The "perfect shuffle" permutation of order $n$ is defined to be the permutation:

rho(n): i --> 2i mod (n+1), i in {1, 2, .... , n}

where n is an even number. For example, the perfect shuffle on six elements, rho(6) = (1 2 4)(3 6 5), maps the list "abcdef" to the list "daebfc". The name is taken from that method of shuffling a deck of cards that cuts the deck into halves and then interleaves the two halves perfectly.

We have in mind permuting, in-place, a list represented by a one dimensional array of elements indexed by the integers 1 through n. By in-place we mean without the use of substantial extra space over and above that which the list elements already occupy. To be precise, we allow ourselves no more than O(log ^2 n) extra bits for program variables and data structures.
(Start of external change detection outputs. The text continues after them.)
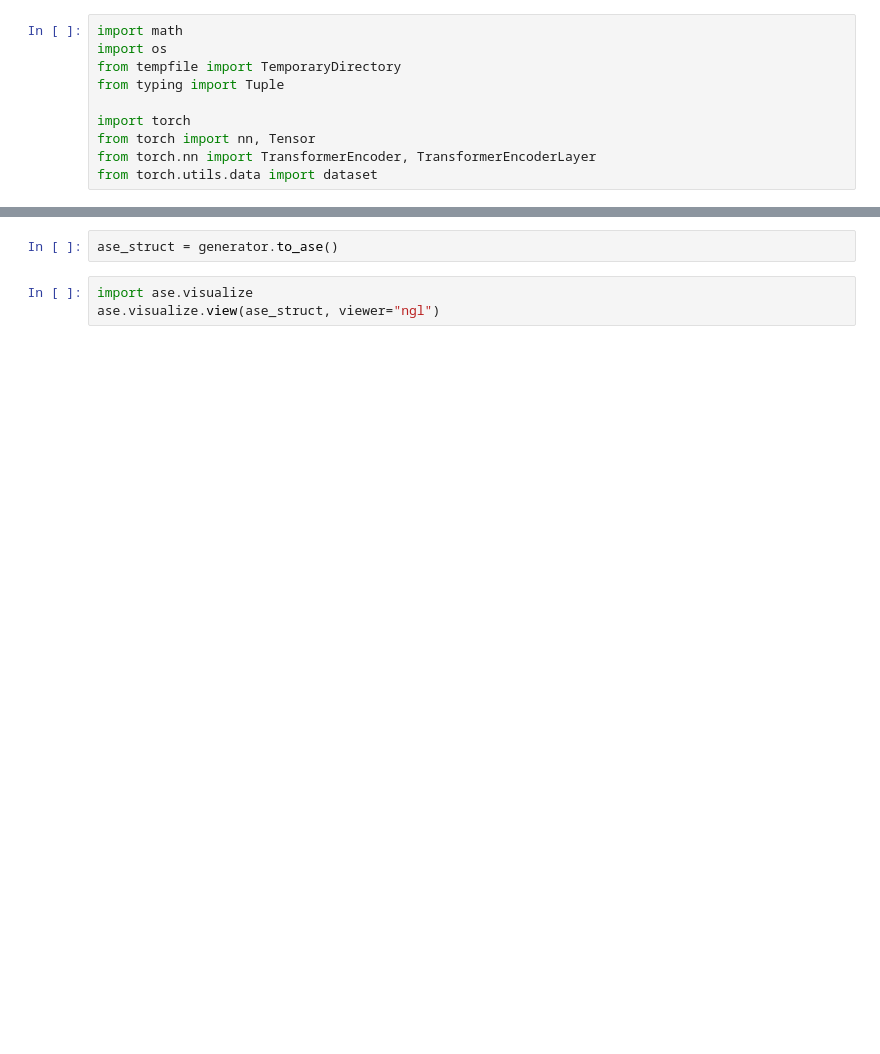
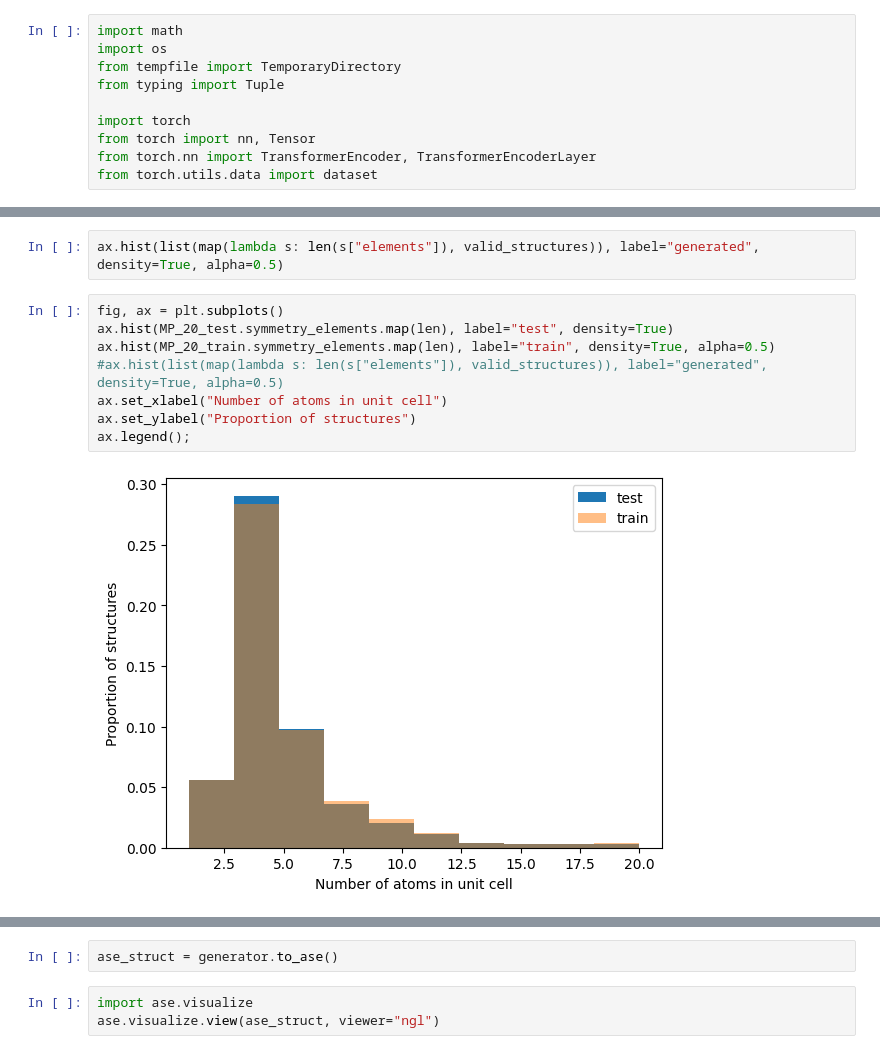
Before and after one commit to kedhip/WyckoffTransformer, a Jupyter notebook: Playground.ipynb, the cells around one changed output, grey strips where cells are left out. Saved outputs shown, nothing was run; the diff lists cells and outputs as text; blank space fills up the shorter version.

```diff
--- a/Playground.ipynb
+++ b/Playground.ipynb
@@ -455,0 +609,12 @@ generator.from_random(3, group_number, species=["C"], numIons=[mutliplicity], si
+# %%
+ax.hist(list(map(lambda s: len(s["elements"]), valid_structures)), label="generated", density=True, alpha=0.5)
+# %%
+fig, ax = plt.subplots()
+ax.hist(MP_20_test.symmetry_elements.map(len), label="test", density=True)
+ax.hist(MP_20_train.symmetry_elements.map(len), label="train", density=True, alpha=0.5)
+#ax.hist(list(map(lambda s: len(s["elements"]), valid_structures)), label="generated", density=True, alpha=0.5)
+ax.set_xlabel("Number of atoms in unit cell")
+ax.set_ylabel("Proportion of structures")
+ax.legend();
+# %% [output]
+[figure, added]
```
Also changed, not shown: parts of 80 cells of this notebook, 2 other files.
Permutations are made up of disjoint cycles and it is easy to move all the elements of one cycle, using just one extra location, by a so called ``cycle leader'' algorithm. That method proceeds by repeatedly making a space in the list, computing the index of the element that belongs in that space and moving that element, so creating a new space.

If we can easily find a place to start a new cycle when the current cycle terminates then the entire task becomes easy. This is the case for some commonly used permutations such as reversal and cyclic shift. A method already presented in In-Situ, Stable Merging by way of the Perfect Shuffle achieves the perfect shuffle in-place and in linear time at the expense of using about twice the number of element moves used by the method described in this paper. This is done by reducing the general case to the special case of permutations of length a power of 2.

In this paper we investigate an alternative approach, namely computing the position of representative elements of the cycles in the general case. We analyse the structure of the permutation in terms of the size, number and location of its cycles. Then we construct a procedure that computes a set of representative elements, in-place and in linear time. A cycle leader algorithm can use this set to realise the perfect shuffle in-place and in linear time.

Computing the Cycles in the Perfect Shuffle Permutation,
John Ellis, Tobias Krahn and Hongbing Fan

Information Processing Letters, 75, pp.217 - 224, 2000.